By the 1960's the Wideners had moved permanently to Erdenheim Farm. (Their 70th Street mansion was later demolished for an extension to the Frick Collection.) In 1965 at least three tenants were living in the former grooms' apartments above the East 73rd Street stables. Marion A. Dexter, and Marie and Marion Martin were listed at No. 180.
Change came in 1976 when J. H. Guttmann converted the former carriage house for his picture framing shop on the ground floor and part of the second. A "private art gallery" shared part of the second floor. The top floor housed a single apartment, presumably home to owner Jakob Guttmann. The only noticeable exterior change was the carriage bay, now converted to a show window.

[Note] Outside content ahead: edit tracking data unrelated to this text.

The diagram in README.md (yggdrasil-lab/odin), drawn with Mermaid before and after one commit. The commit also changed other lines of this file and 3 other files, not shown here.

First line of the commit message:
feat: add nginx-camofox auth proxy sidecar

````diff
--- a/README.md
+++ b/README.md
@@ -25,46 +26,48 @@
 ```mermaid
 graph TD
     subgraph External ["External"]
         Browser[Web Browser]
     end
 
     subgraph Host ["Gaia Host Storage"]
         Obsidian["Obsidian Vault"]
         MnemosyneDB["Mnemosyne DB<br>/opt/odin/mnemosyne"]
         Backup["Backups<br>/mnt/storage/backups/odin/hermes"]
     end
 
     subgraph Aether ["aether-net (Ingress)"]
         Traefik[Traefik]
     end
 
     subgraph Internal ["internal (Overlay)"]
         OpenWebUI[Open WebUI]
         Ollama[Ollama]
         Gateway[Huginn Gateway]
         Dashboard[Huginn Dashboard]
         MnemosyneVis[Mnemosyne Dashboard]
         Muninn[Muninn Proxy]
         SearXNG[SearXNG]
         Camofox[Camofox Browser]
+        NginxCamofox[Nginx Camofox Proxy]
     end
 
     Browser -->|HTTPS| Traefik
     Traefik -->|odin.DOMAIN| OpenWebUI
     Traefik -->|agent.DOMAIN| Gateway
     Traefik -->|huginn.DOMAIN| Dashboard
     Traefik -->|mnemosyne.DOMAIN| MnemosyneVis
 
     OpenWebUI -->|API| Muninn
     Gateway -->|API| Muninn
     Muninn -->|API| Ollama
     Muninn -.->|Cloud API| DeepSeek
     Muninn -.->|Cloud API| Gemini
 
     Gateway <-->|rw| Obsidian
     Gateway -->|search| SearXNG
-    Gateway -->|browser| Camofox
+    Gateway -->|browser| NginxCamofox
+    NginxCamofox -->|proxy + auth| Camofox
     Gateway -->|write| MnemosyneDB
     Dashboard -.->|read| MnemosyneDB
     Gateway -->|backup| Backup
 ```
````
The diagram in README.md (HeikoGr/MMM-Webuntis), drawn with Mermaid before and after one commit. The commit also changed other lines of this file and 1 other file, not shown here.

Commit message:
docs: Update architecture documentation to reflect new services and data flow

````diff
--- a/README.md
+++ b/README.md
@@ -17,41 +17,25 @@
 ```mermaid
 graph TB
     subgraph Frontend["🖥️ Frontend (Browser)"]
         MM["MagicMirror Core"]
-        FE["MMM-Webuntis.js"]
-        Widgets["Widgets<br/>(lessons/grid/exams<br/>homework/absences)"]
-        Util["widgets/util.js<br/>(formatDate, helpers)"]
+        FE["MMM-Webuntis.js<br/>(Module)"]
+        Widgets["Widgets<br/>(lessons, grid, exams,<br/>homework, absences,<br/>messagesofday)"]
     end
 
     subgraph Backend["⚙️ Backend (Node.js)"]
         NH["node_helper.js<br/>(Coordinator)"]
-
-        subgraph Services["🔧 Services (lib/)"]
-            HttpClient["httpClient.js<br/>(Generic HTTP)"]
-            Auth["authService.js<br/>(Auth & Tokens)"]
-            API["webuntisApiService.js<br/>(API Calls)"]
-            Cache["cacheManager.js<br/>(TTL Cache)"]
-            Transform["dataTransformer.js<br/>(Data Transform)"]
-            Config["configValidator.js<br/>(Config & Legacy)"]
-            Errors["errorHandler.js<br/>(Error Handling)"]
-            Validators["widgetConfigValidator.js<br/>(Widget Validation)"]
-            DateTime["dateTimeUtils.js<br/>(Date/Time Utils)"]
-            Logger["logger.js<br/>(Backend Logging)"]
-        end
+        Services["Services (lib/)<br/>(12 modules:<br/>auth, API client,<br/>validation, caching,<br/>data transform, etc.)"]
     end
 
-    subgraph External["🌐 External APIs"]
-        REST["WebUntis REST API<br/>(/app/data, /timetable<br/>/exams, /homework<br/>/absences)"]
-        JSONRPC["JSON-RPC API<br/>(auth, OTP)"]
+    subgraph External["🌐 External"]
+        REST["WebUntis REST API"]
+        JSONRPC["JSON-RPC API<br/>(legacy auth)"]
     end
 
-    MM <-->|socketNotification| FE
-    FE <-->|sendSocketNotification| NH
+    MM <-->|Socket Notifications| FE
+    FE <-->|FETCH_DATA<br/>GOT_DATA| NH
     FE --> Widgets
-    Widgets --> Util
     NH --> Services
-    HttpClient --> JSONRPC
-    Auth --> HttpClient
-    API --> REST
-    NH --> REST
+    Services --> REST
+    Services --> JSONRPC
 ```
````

The J. H. Guttmann Picture Frame Corp. was no run-of-the-mill frame store. Its patrons were, according to The New York Times on September 16, 1979 "museums, fine-art dealers and collectors, as well as the average customer." The article called Guttman one of the three top framing houses in New York and noted it maintained a stock of antique frames "generally ranging fro early Renaissance to 19th-century American."
Guttman's clients include art museums in Los Angeles, Cleveland, St. Louis, Fort Worth and New York. His services included restoring and regilding frames, and shortening or enlarging them to fit paintings. Although J. H. Guttman remained in the building at least through the 1980's, it was sold in December 1981, and then again in March 2002.
The Nathan carriage house was put on the market in 2018 for $16,750,000. Like several of the amazingly-surviving private stable buildings on the block, a private residence is most likely in the building's future.